Due to [the] perceived invincibility of the Hood, the loss affected British morale.

From The History Channel:

On this day in 1941, Germany’s largest battleship, the Bismarck, sinks the pride of the British fleet, HMS Hood.

The Bismarck was the most modern of Germany’s battleships, a prize coveted by other nation’s navies, even while still in the blueprint stage (Hitler handed over a copy of its blueprints to Joseph Stalin as a concession during the days of the Hitler-Stalin Neutrality Pact). The HMS Hood, originally launched in 1918, was Britain’s largest battlecruiser (41,200 tons) but, also capable of achieving the relatively fast speed of 31 knots. The two met in the North Atlantic, northeast of Iceland, where two British cruisers had tracked down the Bismarck. Commanded by Admiral Gunther Lutjens, Commander-in-Chief of the German Fleet, the Bismarck sunk the Hood, resulting in the death of 1,500 of its crew. Only three Brits survived. Captain Kerr was one of the casualties.

During the engagement, the Bismarck‘s fuel tank was damaged. Lutjens tried to make for the French coast but, was sighted, again, only three days later. Torpedoed to the point of incapacity, the Bismarck was finally sunk by a ring of British war ships. Admiral Lutjens was one of the 2,300 German casualties.

Having grown up listening to Johnny Horton, one of my favorite songs of his is, of course, Sink the Bismarck, released in 1960 (a #1 single in Canada). ~Vic


 
Lyrics
In May of 1941 the war had just begun
The Germans had the biggest ship that had the biggest guns
The Bismarck was the fastest ship that ever sailed the sea
On her decks were guns as big as steers and shells as big as trees

Out of the cold and foggy night came the British ship the Hood
And every British seaman he knew and understood
They had to sink the Bismarck the terror of the sea
Stop those guns as big as steers and those shells as big as trees

We’ll find the German battleship that’s makin’ such a fuss
We gotta sink the Bismarck ’cause the world depends on us
Yeah hit the decks a runnin’ boys and spin those guns around
When we find the Bismarck we gotta cut her down

The Hood found the Bismarck and on that fatal day
The Bismarck started firing fifteen miles away
We gotta sink the Bismarck was the battle sound
But when the smoke had cleared away the mighty Hood went down

For six long days and weary nights they tried to find her trail
Churchill told the people put every ship asail
Cause somewhere on that ocean I know she’s gotta be
We gotta sink the Bismarck to the bottom of the sea

We’ll find the German battleship that’s makin’ such a fuss
We gotta sink the Bismarck ’cause the world depends on us
Yeah hit the decks a runnin’ boys and spin those guns around
When we find the Bismarck we gotta cut her down

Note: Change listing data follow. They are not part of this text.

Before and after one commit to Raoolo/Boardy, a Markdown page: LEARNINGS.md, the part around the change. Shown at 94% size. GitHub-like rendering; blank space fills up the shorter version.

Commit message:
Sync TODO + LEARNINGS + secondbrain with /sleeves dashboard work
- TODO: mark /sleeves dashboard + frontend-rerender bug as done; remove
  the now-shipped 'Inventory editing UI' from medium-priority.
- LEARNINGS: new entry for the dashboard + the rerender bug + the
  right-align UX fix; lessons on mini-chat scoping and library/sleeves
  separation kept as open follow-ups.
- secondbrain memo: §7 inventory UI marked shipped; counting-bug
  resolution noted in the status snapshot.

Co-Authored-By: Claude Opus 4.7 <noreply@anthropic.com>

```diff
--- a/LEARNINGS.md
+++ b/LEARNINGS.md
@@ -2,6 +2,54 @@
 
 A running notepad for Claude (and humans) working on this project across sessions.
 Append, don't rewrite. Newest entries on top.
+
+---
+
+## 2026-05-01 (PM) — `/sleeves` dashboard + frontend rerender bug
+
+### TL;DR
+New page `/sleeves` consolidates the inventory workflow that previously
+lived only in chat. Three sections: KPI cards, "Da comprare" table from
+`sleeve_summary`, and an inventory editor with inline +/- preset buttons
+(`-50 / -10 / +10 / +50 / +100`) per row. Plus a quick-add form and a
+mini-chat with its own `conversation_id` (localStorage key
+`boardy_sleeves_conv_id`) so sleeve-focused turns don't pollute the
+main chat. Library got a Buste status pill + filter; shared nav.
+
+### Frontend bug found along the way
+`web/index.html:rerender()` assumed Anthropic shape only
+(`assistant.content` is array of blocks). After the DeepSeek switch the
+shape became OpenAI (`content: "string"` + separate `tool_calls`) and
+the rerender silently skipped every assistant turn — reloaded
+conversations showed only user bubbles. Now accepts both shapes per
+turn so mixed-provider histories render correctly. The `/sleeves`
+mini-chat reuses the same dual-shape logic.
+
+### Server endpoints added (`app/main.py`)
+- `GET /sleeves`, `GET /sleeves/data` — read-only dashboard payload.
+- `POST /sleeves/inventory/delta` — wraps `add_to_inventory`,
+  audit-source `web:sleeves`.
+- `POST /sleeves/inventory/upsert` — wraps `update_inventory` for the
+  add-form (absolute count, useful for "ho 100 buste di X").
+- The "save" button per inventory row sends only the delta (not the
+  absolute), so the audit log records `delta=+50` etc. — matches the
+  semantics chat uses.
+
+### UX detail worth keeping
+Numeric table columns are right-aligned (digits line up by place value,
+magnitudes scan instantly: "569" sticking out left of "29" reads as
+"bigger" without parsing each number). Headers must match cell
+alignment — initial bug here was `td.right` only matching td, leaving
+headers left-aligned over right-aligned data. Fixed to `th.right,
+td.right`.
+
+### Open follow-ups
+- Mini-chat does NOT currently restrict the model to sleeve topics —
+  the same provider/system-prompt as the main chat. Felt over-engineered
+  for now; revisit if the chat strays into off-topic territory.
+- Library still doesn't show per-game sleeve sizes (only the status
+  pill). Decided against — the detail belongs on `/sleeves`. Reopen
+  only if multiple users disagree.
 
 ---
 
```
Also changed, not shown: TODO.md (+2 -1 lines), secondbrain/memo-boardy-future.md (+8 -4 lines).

The fog was gone the seventh day and they saw the morning sun
Ten hours away from homeland the Bismarck made its run
The Admiral of the British fleet said turn those bows around
We found that German battleship and we’re gonna cut her down

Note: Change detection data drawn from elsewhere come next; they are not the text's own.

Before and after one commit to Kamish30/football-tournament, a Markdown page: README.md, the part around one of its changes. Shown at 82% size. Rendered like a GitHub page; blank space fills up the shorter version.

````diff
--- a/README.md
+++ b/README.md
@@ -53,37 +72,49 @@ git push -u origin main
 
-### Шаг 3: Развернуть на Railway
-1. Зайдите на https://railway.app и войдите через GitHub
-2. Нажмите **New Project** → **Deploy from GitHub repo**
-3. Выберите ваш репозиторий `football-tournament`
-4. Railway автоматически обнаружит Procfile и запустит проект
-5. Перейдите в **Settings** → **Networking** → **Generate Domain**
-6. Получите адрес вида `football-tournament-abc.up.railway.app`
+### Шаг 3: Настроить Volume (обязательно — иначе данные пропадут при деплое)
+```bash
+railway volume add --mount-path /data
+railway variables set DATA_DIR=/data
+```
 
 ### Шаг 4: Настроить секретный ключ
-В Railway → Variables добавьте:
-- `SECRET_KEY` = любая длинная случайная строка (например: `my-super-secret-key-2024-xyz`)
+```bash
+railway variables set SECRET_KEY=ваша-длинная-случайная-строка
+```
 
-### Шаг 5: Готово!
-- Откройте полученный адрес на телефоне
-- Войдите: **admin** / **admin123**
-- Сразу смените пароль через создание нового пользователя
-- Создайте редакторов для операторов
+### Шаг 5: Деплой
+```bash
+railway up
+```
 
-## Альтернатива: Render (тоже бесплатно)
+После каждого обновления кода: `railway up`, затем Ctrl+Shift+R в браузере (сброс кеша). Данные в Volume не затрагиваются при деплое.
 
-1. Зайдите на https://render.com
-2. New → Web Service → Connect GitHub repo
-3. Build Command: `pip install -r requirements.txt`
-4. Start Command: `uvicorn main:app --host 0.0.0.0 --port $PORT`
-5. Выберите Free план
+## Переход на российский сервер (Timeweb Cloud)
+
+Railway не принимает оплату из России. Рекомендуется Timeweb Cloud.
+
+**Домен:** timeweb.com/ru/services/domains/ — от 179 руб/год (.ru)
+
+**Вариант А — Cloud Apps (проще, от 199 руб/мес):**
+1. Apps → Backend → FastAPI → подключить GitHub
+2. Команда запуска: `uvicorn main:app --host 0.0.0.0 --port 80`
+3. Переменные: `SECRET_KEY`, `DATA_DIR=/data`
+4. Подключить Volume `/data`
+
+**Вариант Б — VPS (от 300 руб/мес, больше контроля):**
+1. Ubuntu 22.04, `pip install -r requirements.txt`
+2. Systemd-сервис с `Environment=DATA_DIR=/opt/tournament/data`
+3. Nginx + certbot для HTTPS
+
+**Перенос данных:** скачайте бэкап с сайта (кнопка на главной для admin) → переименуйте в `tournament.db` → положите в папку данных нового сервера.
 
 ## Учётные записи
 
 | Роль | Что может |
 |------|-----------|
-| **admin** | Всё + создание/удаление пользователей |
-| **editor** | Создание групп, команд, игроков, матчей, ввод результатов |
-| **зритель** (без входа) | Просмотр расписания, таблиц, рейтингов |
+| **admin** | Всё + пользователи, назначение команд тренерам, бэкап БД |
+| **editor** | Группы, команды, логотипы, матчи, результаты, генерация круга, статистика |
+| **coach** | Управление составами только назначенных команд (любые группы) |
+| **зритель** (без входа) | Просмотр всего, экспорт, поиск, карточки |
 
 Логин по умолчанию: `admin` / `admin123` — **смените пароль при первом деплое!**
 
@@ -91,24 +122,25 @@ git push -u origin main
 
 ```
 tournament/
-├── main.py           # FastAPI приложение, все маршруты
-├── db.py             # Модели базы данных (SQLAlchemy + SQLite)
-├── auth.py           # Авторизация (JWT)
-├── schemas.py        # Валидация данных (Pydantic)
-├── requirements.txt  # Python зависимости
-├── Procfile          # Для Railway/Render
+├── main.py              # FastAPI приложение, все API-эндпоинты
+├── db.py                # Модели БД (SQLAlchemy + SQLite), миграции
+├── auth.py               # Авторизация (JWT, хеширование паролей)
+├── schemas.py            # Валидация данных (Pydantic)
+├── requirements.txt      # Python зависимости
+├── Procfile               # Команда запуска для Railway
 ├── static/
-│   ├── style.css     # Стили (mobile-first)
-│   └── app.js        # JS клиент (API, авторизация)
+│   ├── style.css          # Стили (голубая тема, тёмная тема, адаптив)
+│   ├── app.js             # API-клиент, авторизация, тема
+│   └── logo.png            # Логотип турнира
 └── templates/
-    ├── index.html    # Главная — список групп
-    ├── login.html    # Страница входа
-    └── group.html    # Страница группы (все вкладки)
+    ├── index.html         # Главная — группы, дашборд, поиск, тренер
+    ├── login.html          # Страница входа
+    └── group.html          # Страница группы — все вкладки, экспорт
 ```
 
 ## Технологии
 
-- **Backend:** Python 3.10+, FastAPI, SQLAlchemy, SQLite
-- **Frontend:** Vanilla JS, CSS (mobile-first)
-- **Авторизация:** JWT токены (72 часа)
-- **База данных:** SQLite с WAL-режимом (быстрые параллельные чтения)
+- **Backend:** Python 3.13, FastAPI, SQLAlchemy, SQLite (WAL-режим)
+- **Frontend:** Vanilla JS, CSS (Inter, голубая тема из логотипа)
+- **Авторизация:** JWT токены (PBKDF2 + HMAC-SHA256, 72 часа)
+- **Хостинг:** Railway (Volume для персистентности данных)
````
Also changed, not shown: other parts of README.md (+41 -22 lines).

The British guns were aimed and the shells were coming fast
The first shell hit the Bismarck they knew she couldn’t last
That mighty German battleship is just a memory
Sink the Bismarck was the battle cry that shook the seven seas

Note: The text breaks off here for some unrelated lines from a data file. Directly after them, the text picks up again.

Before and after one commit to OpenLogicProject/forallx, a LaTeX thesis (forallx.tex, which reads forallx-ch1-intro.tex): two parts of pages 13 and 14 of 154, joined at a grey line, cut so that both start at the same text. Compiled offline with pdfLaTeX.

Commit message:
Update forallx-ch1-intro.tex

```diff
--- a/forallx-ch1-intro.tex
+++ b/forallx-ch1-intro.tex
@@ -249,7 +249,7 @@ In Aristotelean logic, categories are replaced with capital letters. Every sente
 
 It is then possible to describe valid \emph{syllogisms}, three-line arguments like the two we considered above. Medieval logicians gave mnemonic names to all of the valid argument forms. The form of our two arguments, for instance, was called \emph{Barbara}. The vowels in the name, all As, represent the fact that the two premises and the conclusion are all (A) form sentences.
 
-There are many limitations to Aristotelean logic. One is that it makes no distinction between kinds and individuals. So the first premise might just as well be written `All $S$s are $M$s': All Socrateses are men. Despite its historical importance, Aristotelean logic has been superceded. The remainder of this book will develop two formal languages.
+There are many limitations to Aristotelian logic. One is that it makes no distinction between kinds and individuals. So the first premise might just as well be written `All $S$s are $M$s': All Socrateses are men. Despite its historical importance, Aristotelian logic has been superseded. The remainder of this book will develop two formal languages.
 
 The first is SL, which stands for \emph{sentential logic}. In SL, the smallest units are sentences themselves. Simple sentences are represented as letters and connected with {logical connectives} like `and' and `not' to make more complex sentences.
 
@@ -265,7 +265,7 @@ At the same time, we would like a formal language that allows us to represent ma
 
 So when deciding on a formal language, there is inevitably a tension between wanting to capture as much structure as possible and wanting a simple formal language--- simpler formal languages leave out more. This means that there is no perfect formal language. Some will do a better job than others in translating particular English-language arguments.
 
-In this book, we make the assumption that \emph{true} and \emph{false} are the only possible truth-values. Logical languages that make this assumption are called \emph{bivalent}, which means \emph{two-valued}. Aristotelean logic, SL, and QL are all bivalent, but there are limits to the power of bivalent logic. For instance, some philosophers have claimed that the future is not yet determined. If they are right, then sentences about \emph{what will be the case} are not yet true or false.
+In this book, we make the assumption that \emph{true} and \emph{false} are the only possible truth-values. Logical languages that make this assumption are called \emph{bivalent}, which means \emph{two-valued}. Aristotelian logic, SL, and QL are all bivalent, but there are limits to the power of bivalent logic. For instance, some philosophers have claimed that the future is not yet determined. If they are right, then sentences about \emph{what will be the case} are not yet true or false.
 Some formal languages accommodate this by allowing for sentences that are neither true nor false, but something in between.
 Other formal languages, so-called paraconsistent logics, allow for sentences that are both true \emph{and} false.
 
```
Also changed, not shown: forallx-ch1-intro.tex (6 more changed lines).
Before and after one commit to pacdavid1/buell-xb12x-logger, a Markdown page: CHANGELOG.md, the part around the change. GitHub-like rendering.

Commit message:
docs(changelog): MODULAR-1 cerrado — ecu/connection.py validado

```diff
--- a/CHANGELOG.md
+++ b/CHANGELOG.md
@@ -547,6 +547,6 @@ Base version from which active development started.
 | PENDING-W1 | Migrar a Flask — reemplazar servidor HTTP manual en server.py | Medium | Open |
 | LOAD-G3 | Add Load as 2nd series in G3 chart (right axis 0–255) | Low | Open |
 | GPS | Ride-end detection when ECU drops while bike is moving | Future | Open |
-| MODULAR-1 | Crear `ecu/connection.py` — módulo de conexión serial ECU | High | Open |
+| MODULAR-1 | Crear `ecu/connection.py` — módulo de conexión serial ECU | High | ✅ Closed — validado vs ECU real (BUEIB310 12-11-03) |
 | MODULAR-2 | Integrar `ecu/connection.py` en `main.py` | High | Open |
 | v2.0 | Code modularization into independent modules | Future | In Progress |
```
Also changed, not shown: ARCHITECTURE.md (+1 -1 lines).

We found the German battleship ’twas makin’ such a fuss
We had to sink the Bismarck cause the world depends on us
We hit the deck a runnin’ and we and spun those guns around
Yeah we found the mighty Bismarck and then we cut her down

We found the German battleship ’twas makin’ such a fuss
We had to sink the Bismarck cause the world depends on us
We hit the deck a runnin’ and we and spun those guns around
We found the mighty Bismarck and then we cut her down